Please note the Law may have changed since publication of article.
Email Data Security:
If your job is to maintain the security and integrity of your organisation’s network, a detailed knowledge of the Data Protection Act and related legislation is a boring but necessary part of the job for many of my clients.
Legislation can really only recommend the basic principles and the world of IT will inevitably develop more quickly than the legislation underpinning it. The challenge for network security specialists developing new systems and solutions is to work within the letter and spirit of the legislative framework.
For most businesses regulatory compliance is inextricably linked to the commercial need to maintain secure networks. For example, if a credit card company failed to maintain network security, it would expose itself to the major fraud and legal claims which could cost millions of pounds.
Storage of Data and Liability:
The importance of backing up data must have been brought home to many of us by the experiences of businesses large and small in New Orleans, many of which no doubt will have suffered a devastating loss of data following Hurricane Katrina.
If anyone has any doubt about the importance of backing up data, it’s worth bearing in mind the following points from a legal perspective:
As a general rule legal actions may be brought within six years of the act or omission complained of. Liability can attract not only to the company itself but to the directors or even in some cases the main share holders.
Under the DPA, ‘personal data shall be adequate, relevant and not excessive in relation to the purpose or purposes of which they are processed’. There’s also an obligation to keep the personal data up to date. In other-words you should have a rigorous system in place to ensure for example that your ancient data files only contain relevant, adequate and up to date personal information.

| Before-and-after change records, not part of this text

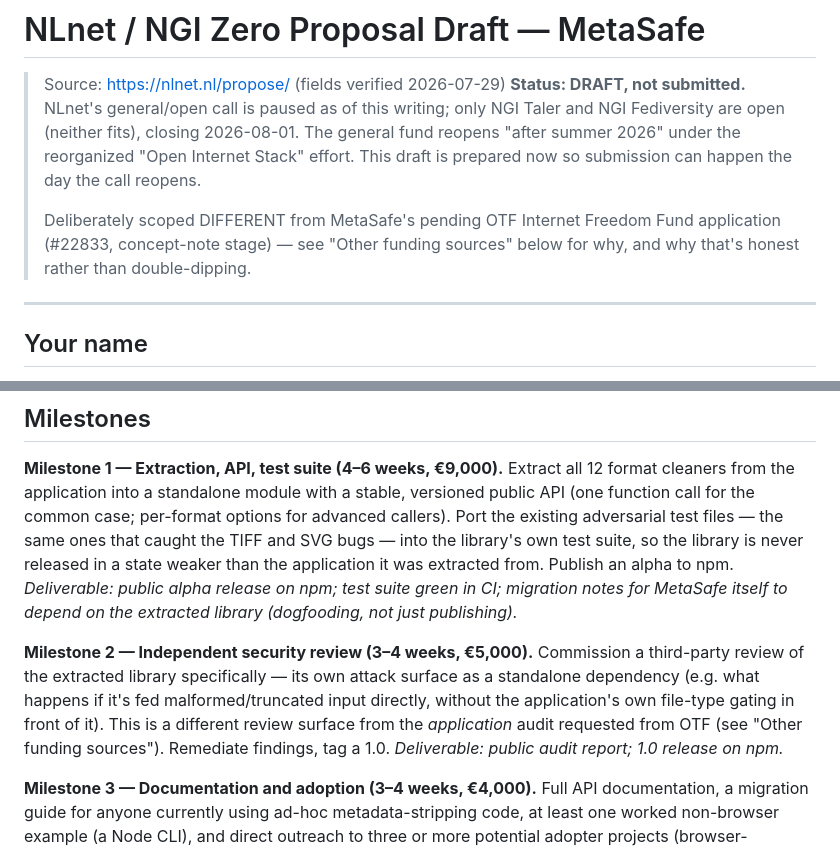
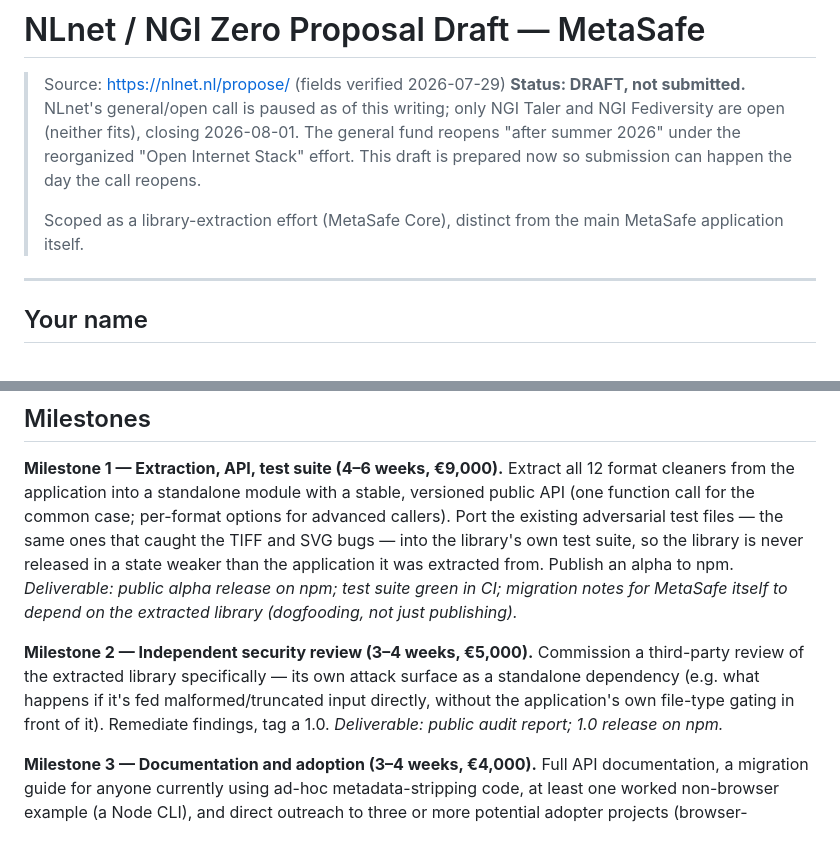
Before and after one commit to chndemirpence/metasafe, a Markdown page: docs/nlnet-proposal.md, 2 parts joined by grey strips. Drawn GitHub-style.

Commit message:
Remove dangling references to the other application

```diff
--- a/docs/nlnet-proposal.md
+++ b/docs/nlnet-proposal.md
@@ -7,9 +7,8 @@
 > reorganized "Open Internet Stack" effort. This draft is prepared now so
 > submission can happen the day the call reopens.
 >
-> Deliberately scoped DIFFERENT from MetaSafe's pending OTF Internet Freedom
-> Fund application (#22833, concept-note stage) — see "Other funding sources"
-> below for why, and why that's honest rather than double-dipping.
+> Scoped as a library-extraction effort (MetaSafe Core), distinct from the
+> main MetaSafe application itself.
 
 ---
 
@@ -54,7 +53,7 @@ Extract all 12 format cleaners from the application into a standalone module wit
 *Deliverable: public alpha release on npm; test suite green in CI; migration notes for MetaSafe itself to depend on the extracted library (dogfooding, not just publishing).*
 
 **Milestone 2 — Independent security review (3–4 weeks, €5,000).**
-Commission a third-party review of the extracted library specifically — its own attack surface as a standalone dependency (e.g. what happens if it's fed malformed/truncated input directly, without the application's own file-type gating in front of it). This is a different review surface from the *application* audit requested from OTF (see "Other funding sources"). Remediate findings, tag a 1.0.
+Commission a third-party review of the extracted library specifically — its own attack surface as a standalone dependency (e.g. what happens if it's fed malformed/truncated input directly, without the application's own file-type gating in front of it). Remediate findings, tag a 1.0.
 *Deliverable: public audit report; 1.0 release on npm.*
 
 **Milestone 3 — Documentation and adoption (3–4 weeks, €4,000).**
```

The DPA states that “appropriate technical and organizational measures shall be taken” to safeguard personal data. This is something that many businesses abjectly fail to do. As a result, credit card numbers, membership lists and other personal data have occasionally become publicly accessible on the web. From a commercial point of view, lose that data, and you may not have a business at all.
© This article is copyright Simon Halberstam 2008 and should not be construed as legal advice or opinion in any specific facts or circumstances. the contents are intended for generic information purposes only. You are urged to contact a suitably qualified lawyer for specific advice.